Your task
On every line of the listing, check for "content"; copy the lines that have it.

※

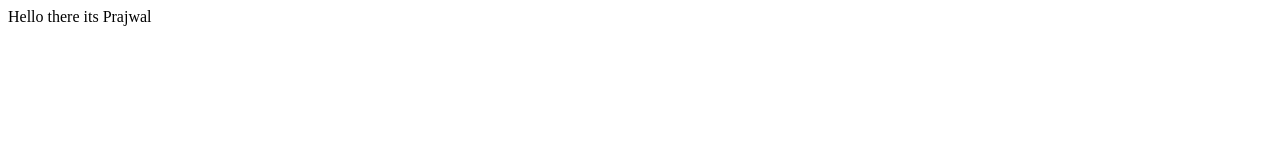
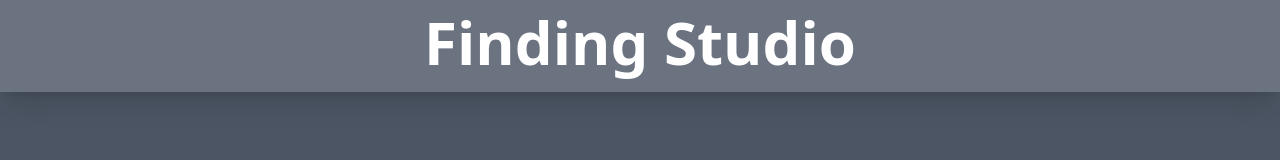
Before and after one commit to prajwalnagpure077/TheWebsite, a website: page public/index.html in a window 1280 px wide. Drawn offline with Linux system fonts and the light colour scheme.

Commit message:
tailwind configuration

```diff
--- a/index.html
+++ b/public/index.html
@@ -12,13 +12,16 @@
 
         gtag('config', 'G-GK2V4S47S3');
     </script>
-        <meta charset="UTF-8">
-        <meta name="viewport" content="width=device-width, initial-scale=1.0">
+    <meta charset="UTF-8">
+    <meta name="viewport" content="width=device-width, initial-scale=1.0">
+    <link rel="stylesheet" href="output.css">
     <title>Document</title>
+    <div class="bg-gray-500 text-6xl text-center text-white font-bold pt-3 pb-5 shadow-xl">
+        Finding Studio
+    </div>
 </head>
 
-<body>
-    Hello there its Prajwal
+<body class="bg-gray-600">
 </body>
 
 </html>
--- /dev/null
+++ b/src/input.css
@@ -0,0 +1,3 @@
+@tailwind base;
+@tailwind components;
+@tailwind utilities;
--- /dev/null
+++ b/tailwind.config.js
@@ -0,0 +1,8 @@
+/** @type {import('tailwindcss').Config} */
+module.exports = {
+  content: ["public/*.{html,js}", "./public/index.html"],
+  theme: {
+    extend: {},
+  },
+  plugins: [],
+}
```
Also changed, not shown: package.json (added, +8 -0 lines), public/output.css (added), src/output.css (added), 1 other file.
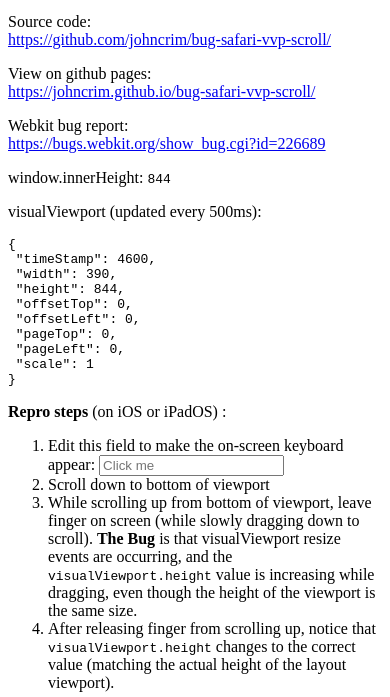
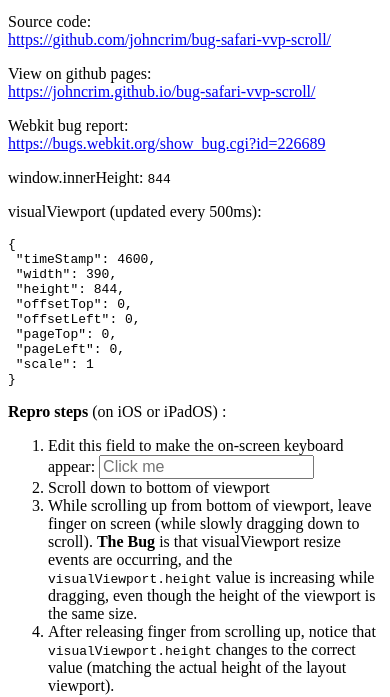
Before and after one commit to johncrim/bug-safari-vvp-scroll, a website: page index.html in a window 390 px wide. Shown: the part 156-853 px from the top of the page. Drawn offline with Linux system fonts and the light colour scheme.

Commit message:
fix(iPhone zoom on input): Change input font to 16px to prevent zoom

```diff
--- a/index.html
+++ b/index.html
@@ -5,6 +5,11 @@
     <meta http-equiv="X-UA-Compatible" content="IE=edge">
     <meta name="viewport" content="width=device-width, initial-scale=1.0">
     <title>Demo Safari visualViewport + drag scroll up bug</title>
+    <style>
+      input {
+        font-size: inherit;
+      }
+    </style>
   </head>
   <body>
     <h1>visualViewport Safari bug demo</h1>
```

※

Written reply
-        <meta name="viewport" content="width=device-width, initial-scale=1.0">
+    <meta name="viewport" content="width=device-width, initial-scale=1.0">
+  content: ["public/*.{html,js}", "./public/index.html"],
     <meta http-equiv="X-UA-Compatible" content="IE=edge">
     <meta name="viewport" content="width=device-width, initial-scale=1.0">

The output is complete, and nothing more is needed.